Tuesday 18 Apr 2023
Updated 18 April 2023
In November 2021, Jersey’s States Assembly became the first parliament in the British Isles to decide ‘in principle’ that assisted dying should be allowed and make arrangements for the provision of an assisted dying service. They agreed 'in principle' that a person could be assisted to die either by taking medication or being given medication, subject to being a Jersey resident, safeguards being in place, and other specific conditions. The States Assembly are due to consider more detailed proposals on assisted dying in November 2022. Further information on the States Assembly decision is available on the Government of Jersey website.

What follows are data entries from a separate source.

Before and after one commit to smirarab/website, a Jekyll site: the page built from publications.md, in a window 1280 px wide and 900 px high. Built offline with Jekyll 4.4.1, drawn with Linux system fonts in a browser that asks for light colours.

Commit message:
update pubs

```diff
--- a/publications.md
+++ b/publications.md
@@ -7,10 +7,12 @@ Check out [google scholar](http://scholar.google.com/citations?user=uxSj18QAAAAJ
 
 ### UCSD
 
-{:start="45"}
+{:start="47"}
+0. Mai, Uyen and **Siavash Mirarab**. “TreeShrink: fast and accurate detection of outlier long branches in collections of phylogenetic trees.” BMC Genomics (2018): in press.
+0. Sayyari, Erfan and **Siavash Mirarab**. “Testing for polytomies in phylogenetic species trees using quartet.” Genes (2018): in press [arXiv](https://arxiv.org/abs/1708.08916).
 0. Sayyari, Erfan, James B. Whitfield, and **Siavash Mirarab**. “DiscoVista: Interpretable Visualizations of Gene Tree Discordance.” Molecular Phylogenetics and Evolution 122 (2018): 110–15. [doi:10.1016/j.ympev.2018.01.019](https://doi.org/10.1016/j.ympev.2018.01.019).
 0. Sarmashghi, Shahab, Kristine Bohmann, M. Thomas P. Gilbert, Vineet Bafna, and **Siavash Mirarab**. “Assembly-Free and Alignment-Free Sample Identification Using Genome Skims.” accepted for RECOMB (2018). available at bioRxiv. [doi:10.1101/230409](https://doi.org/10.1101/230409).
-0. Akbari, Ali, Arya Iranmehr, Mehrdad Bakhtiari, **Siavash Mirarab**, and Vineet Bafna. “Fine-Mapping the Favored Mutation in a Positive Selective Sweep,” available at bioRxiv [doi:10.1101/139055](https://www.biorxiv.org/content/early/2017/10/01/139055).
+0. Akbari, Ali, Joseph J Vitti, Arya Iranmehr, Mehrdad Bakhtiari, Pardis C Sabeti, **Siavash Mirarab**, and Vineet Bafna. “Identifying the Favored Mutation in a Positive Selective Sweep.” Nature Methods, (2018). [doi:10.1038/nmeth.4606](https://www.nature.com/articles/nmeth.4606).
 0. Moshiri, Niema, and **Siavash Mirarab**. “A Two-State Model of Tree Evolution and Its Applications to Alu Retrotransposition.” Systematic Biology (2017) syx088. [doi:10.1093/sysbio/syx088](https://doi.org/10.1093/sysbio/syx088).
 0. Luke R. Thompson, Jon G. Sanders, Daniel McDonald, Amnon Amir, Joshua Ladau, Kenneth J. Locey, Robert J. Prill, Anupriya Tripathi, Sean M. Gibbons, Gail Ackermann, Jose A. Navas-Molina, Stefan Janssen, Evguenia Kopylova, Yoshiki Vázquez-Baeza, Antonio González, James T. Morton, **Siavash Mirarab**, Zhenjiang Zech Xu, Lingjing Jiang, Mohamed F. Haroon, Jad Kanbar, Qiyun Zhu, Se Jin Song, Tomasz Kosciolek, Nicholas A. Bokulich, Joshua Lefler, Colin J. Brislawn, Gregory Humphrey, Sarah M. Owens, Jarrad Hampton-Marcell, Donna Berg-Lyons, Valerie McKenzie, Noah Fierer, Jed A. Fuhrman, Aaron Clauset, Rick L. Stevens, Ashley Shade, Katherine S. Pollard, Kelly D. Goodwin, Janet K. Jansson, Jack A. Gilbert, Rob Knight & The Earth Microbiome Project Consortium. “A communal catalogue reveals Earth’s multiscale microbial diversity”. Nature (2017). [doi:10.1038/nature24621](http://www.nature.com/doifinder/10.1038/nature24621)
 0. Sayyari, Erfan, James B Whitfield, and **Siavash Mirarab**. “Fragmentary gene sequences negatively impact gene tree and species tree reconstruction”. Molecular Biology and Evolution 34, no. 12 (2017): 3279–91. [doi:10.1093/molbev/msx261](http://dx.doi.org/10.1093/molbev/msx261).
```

Jersey Hospice Care acknowledges the assisted dying debate taking place in Jersey and we are in regular contact with the Government of Jersey and fully engaged with the public consultation process that is taking place. We welcome an open and honest debate on all aspects of care offered to those with a chronic and long-term illness, in particular those approaching the end of life. We believe it is important to talk about access to good and well-resourced palliative care.
We actively support dedicated professionals providing palliative care in care homes, the hospital and in the community. We support and encourage investment in education and care through the whole healthcare system that alleviates suffering, promotes listening and communication, through skilled, evidence-based interventions, meeting the personal, physical, emotional, and spiritual needs of the person.

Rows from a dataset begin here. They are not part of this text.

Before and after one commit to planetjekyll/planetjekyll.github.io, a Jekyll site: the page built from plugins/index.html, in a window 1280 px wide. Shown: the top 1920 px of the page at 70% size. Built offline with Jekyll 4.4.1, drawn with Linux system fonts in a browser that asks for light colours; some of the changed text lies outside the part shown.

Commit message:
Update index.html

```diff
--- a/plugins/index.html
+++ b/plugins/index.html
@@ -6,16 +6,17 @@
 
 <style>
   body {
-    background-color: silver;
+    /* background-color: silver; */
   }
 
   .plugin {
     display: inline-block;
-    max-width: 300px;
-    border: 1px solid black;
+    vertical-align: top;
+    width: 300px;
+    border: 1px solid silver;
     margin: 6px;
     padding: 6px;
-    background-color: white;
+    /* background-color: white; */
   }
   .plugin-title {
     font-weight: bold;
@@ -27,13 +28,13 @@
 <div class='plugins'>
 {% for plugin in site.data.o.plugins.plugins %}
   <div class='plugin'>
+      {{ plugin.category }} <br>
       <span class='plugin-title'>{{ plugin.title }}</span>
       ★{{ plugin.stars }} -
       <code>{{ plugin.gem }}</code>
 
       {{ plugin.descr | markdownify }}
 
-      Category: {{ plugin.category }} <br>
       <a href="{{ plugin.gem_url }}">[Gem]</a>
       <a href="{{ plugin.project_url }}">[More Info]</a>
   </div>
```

The European Association of Palliative Care (EAPC) has declared that the provision of euthanasia and assisted dying shall not be included in the practice of palliative care, a position that has remained unchanged for 50 years. This is a position that we support and we believe that there is a very clear boundary between palliative and end of life care and assisted dying.
The focus of Jersey Hospice Care now and tomorrow shall always be about the living and living well and when the time comes to die naturally, all patients and those important to them should be made aware of the options for palliative care and should be offered an assessment of their individual needs to make sure that appropriate palliative care is being provided.
If there was to be a change in the law relating to assisted dying in Jersey, we believe that very careful consideration would need to be given to the effect it would have on anyone with a life limiting condition, their care and the treatment choices offered to them, at a time when they are at their most vulnerable, and on those important to them.